Published: 04th July 2018
Meet the musician taking the language of peace to the children of Manipur, the land of unrest
The music project, A Native Tongue Called Peace, was started in 2015 at a children's home, to help the children explore their differences and come together through music
What is peace in a place war-torn by its own people? Music.
The ethnic unrest in Manipur, alongside the crackdown of the heavily contested Armed Forces Special Powers Act (AFSPA), has been commonplace for the children growing up in the state for over three decades now. Akhu Chinganbam was no stranger to the conflict either. "I remember when we were almost always blinded by tear gas at our place," Akhu, a musician and activist says. For him, the bloodshed and violence were routine. "This is something I had never realised till I got out of the state and went away to study," he adds.
The situation of his native land and its children, who had more in common than the perceived differences, got Akhu to begin his small music project which promises to yield big results - A Native Tongue Called Peace, where music bound the children of care homes. In 2015, Akhu and a small team of volunteers came together to find a children's home where they could bring peace to the hearts of children who were born in a land of conflict. "I had to do something different, something out of the box to build hope," Akhu says. He believes that the ethnic issue in Manipur has only gotten worse over the years.
Children learning the violin at the children's home as a part of the Native Tongue Called Peace project
Akhu, with a Doctorate in Physics from Delhi's Jamia Milia Islamia, had a high paying job when he decided to give it up and come back to his homeland, Manipur. "Situations have truly become worse and I just couldn't afford to stay back," Akhu says.
Akhu was inclined to start a project which would bring together people of different ethnicities in Manipur together. "There continues to be constant conflict between the different sects here in Manipur, be it the Meiteis or the Nagas, we are constantly at loggerheads with each other," Akhu says. "Children, however, do not understand these differences, especially children at a care home," he adds. The Children's Home in Manipur takes care of nearly 62 children, some of whom don't have parents or guardians to go back to. "When we started off, we came together to teach music to these children. There was obviously an initial hesitance," he grins and tells me. "The children have never really been exposed to anything apart from their regular education, so music per se wasn't something they were expecting from a bunch of strangers," he says.
Akhu Chinganbam, is the lead vocalist and guitarist of the band Imphal Talkies, and also holds a Doctorate in Physics (Photo Credits: Kazi Neel)
But at a time when musicians could easily take their thoughts to the streets, among the people who understood the necessity for love and peace at an hour of unrest, why a children's home? "Because children do not have the biases which we adults foster," Akhu says with conviction. Akhu began his journey with clarity - that his music project had to reach the children of Manipur - and his search for the right children's home began. "Our children come from all the different communities of Manipur and took brilliantly to music," he says. The sessions involves learning music, origami and even counselling sessions, which allows them to actually look within for peace.
Three years since its inception, A Native Tongue Called Peace, today, has enough supporters to be able to buy a few musical instruments and other required materials, while also being able to celebrate a few occasions.
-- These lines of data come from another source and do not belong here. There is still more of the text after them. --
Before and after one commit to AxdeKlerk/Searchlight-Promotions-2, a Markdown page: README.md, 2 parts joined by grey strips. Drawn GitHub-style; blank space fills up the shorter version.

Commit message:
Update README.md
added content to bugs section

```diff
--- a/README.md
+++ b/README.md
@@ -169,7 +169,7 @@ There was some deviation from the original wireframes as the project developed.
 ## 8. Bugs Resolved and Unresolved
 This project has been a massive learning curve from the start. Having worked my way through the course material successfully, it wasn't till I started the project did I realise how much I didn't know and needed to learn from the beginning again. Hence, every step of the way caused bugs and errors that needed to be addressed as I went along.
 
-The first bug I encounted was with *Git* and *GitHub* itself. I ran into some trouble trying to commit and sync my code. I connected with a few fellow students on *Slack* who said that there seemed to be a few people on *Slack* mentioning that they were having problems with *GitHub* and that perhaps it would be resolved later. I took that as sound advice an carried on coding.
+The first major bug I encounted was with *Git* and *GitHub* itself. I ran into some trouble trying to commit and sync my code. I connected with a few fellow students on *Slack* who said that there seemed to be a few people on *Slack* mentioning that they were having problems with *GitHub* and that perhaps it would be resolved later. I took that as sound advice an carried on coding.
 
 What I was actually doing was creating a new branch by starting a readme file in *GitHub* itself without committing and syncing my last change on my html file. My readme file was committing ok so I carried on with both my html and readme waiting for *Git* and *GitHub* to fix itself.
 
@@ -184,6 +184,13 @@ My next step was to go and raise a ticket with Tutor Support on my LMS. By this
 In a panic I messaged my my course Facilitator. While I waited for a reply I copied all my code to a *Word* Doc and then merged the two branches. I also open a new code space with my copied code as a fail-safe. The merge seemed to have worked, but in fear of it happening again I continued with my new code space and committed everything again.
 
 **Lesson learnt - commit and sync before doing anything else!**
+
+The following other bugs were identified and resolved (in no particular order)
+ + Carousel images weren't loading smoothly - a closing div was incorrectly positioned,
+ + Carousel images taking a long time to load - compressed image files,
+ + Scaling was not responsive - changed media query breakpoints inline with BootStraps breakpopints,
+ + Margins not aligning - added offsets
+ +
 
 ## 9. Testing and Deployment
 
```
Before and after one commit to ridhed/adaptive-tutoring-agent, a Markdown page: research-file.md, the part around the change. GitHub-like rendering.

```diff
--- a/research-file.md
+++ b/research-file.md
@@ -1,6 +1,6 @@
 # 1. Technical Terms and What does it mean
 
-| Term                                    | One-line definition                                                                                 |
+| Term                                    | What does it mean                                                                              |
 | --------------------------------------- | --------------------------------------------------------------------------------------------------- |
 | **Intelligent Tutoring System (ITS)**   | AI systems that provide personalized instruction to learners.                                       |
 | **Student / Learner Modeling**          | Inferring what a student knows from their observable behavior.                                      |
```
That may have been one of the most positive take backs for Akhu - that there have always been enough foundations and individuals who have been willing to support the project at the children's home. "We started off with the Foundation for Social Transformation financing the project. Soon after individuals and friends came forward to send in support. The Henry Martin Institute in Hyderabad is currently supporting us in buying instruments for the kids." But its not always easy though - "there are several organisations which can only financially back us if we are registered as a charity with clearances. But I am not an institution - I am a single person with an idea of ensuring impact in the future generations of Manipur and someone who is looking out to bring them some happiness via music, at a time when violence is a routine," he informs me.
The children are often asked to close their eyes and listen to the music being played as a part of their counselling sessions - one of the key aspects of the music project
And of course, the children have done brilliantly in reiterating Akhu's hope in imagining a united and strong Manipur in the future. Akhu is enthusiastic, "The kids have learned each other's native songs so organically - they come, ask me for the lyrics and start strumming or humming it. They enjoy the new songs, they love when new people come in to join them and they have truly crossed over the differences that could have been."
A Native Tongue Called Peace has the potential in bringing together a future generation who can look beyond their differences. But is Akhu ready? "I do want to. But slowly, steadily, when we are able to get more people on board. After all, before we get to inculcating peace, we need to speak the native tongue of love ourselves," Akhu says.